» ABOUT THIS TASK
All lines holding the string "StyleImg" should be copied from the data below.

(User interface change data)
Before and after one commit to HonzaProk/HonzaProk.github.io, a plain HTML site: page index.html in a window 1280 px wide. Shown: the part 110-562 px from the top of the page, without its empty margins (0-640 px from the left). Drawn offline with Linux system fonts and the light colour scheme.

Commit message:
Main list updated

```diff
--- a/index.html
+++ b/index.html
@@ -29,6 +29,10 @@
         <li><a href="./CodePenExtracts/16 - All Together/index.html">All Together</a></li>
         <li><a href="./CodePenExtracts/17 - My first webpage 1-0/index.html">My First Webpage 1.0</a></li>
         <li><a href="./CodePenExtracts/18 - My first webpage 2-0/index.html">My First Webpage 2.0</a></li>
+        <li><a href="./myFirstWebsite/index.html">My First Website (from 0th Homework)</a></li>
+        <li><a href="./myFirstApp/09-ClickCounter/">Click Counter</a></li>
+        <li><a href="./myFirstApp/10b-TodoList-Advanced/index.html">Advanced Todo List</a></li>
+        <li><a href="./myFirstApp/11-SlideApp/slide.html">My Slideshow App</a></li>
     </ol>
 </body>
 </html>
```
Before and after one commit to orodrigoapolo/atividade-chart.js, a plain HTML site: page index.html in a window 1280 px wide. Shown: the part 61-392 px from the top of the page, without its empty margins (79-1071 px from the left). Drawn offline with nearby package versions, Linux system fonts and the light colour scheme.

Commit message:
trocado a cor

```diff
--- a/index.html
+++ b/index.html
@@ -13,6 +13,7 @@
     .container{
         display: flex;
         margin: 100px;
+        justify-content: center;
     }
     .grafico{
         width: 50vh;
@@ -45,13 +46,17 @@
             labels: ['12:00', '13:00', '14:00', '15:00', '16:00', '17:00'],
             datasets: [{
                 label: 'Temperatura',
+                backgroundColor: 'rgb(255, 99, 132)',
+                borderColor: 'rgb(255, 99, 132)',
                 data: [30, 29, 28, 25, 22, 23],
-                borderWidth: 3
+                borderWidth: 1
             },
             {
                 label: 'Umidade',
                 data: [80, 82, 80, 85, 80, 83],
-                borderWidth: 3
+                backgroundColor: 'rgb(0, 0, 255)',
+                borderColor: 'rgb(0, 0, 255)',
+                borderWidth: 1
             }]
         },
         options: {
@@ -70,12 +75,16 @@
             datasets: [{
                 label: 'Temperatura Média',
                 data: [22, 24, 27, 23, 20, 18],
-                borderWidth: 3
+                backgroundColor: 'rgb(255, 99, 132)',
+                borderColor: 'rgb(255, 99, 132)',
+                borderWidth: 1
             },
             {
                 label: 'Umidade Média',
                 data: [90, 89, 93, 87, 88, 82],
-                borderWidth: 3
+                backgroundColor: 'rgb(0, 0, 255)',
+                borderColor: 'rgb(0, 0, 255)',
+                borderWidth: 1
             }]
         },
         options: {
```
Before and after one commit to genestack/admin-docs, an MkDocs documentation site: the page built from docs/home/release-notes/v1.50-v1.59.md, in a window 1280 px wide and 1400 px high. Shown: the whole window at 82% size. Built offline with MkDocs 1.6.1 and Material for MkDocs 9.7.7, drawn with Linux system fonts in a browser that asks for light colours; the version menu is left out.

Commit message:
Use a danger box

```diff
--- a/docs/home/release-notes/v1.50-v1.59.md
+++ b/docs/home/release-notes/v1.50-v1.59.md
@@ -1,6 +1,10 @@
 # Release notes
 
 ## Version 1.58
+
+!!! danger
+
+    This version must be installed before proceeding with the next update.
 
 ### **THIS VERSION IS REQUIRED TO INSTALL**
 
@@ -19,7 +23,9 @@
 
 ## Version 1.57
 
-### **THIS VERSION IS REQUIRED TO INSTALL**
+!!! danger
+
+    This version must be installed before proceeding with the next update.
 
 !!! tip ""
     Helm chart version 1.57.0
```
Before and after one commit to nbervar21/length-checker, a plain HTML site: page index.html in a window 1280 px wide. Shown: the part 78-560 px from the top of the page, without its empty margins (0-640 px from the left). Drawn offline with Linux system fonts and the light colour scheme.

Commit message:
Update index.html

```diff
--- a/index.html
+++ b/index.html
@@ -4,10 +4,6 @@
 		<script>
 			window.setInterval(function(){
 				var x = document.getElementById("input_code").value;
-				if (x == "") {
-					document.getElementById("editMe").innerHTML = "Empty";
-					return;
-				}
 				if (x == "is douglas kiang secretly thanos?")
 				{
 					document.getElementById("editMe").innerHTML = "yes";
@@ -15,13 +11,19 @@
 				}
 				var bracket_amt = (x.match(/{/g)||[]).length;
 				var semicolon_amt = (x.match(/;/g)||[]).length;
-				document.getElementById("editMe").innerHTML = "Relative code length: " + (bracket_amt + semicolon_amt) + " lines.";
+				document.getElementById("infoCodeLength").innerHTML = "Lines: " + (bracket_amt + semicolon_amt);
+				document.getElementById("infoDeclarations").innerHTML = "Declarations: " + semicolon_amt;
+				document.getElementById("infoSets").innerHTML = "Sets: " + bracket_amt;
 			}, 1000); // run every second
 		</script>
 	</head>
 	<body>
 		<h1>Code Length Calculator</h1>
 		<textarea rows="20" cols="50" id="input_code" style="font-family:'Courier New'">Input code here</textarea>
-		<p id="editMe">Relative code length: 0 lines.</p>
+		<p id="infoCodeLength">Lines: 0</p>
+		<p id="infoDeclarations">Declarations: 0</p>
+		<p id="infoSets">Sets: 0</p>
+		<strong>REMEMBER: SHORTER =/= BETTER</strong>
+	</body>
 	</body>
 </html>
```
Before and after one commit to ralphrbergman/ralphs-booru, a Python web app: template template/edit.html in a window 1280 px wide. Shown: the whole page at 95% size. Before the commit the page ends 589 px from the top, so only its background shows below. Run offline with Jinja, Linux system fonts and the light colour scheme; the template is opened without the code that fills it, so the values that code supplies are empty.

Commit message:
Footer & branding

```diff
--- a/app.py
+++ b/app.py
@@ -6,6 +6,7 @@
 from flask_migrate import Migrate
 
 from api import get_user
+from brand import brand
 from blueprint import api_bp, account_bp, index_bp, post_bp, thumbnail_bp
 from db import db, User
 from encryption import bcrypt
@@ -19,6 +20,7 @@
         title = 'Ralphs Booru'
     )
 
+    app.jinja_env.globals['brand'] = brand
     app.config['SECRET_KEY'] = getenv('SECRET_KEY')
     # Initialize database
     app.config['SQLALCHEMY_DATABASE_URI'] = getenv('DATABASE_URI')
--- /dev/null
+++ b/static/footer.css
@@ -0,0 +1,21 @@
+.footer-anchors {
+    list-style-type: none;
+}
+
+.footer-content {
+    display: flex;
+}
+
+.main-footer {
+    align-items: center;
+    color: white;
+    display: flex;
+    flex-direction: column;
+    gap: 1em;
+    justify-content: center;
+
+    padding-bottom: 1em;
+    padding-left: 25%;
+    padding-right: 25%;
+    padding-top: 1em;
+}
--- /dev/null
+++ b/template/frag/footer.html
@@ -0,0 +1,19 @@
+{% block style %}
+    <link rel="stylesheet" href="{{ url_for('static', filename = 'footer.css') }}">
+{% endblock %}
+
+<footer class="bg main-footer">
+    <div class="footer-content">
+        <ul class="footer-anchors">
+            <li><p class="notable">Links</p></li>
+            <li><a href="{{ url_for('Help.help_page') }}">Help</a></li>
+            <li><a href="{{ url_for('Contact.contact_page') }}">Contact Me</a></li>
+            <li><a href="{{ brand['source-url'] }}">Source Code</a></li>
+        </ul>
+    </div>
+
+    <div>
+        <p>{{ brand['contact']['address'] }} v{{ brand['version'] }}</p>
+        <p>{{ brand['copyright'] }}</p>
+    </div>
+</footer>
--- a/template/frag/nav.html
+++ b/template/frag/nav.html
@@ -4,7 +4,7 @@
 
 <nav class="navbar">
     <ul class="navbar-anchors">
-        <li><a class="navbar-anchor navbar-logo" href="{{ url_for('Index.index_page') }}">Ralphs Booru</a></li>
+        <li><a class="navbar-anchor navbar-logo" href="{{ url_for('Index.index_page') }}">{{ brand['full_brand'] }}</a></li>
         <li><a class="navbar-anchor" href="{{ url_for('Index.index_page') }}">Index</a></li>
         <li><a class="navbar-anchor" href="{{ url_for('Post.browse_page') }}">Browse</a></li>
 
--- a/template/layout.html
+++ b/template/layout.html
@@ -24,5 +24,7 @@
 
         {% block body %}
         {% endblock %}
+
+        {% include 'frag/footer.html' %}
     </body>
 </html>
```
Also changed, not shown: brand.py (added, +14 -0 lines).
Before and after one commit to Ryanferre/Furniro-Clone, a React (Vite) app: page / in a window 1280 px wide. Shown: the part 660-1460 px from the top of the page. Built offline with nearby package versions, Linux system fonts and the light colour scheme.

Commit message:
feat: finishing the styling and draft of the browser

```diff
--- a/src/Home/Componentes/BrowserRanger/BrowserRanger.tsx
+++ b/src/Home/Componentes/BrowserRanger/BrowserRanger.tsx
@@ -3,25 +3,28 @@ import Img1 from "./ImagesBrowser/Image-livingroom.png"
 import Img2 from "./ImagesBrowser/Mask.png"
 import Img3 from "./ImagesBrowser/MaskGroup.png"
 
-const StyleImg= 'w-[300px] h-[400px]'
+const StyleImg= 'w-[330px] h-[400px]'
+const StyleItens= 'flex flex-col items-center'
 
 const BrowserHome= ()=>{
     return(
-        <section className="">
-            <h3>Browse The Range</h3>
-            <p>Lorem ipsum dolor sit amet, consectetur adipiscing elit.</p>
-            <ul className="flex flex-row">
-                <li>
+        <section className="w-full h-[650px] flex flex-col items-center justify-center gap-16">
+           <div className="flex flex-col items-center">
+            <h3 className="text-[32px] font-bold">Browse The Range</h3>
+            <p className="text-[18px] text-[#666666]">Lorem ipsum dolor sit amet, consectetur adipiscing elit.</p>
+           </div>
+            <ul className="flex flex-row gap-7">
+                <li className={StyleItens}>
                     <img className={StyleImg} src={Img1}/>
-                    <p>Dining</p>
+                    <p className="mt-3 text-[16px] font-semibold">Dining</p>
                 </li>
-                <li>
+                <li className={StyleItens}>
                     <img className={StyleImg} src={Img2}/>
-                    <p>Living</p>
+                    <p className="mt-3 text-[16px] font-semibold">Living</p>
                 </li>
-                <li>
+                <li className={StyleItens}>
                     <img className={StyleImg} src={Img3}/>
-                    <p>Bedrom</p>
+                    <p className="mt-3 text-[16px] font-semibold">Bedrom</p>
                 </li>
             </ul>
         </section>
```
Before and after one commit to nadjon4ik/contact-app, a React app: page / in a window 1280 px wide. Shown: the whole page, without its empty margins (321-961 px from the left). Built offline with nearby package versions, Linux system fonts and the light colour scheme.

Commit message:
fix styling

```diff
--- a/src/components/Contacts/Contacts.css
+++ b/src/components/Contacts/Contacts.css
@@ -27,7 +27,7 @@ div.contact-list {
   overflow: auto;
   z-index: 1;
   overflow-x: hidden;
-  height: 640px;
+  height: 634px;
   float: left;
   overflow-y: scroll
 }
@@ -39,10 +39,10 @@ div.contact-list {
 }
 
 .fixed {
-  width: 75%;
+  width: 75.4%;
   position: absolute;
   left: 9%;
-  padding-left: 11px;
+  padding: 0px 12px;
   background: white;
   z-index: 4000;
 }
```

» ANSWER SECTION
-const StyleImg= 'w-[300px] h-[400px]'
+const StyleImg= 'w-[330px] h-[400px]'
                     <img className={StyleImg} src={Img1}/>
                     <img className={StyleImg} src={Img2}/>
                     <img className={StyleImg} src={Img3}/>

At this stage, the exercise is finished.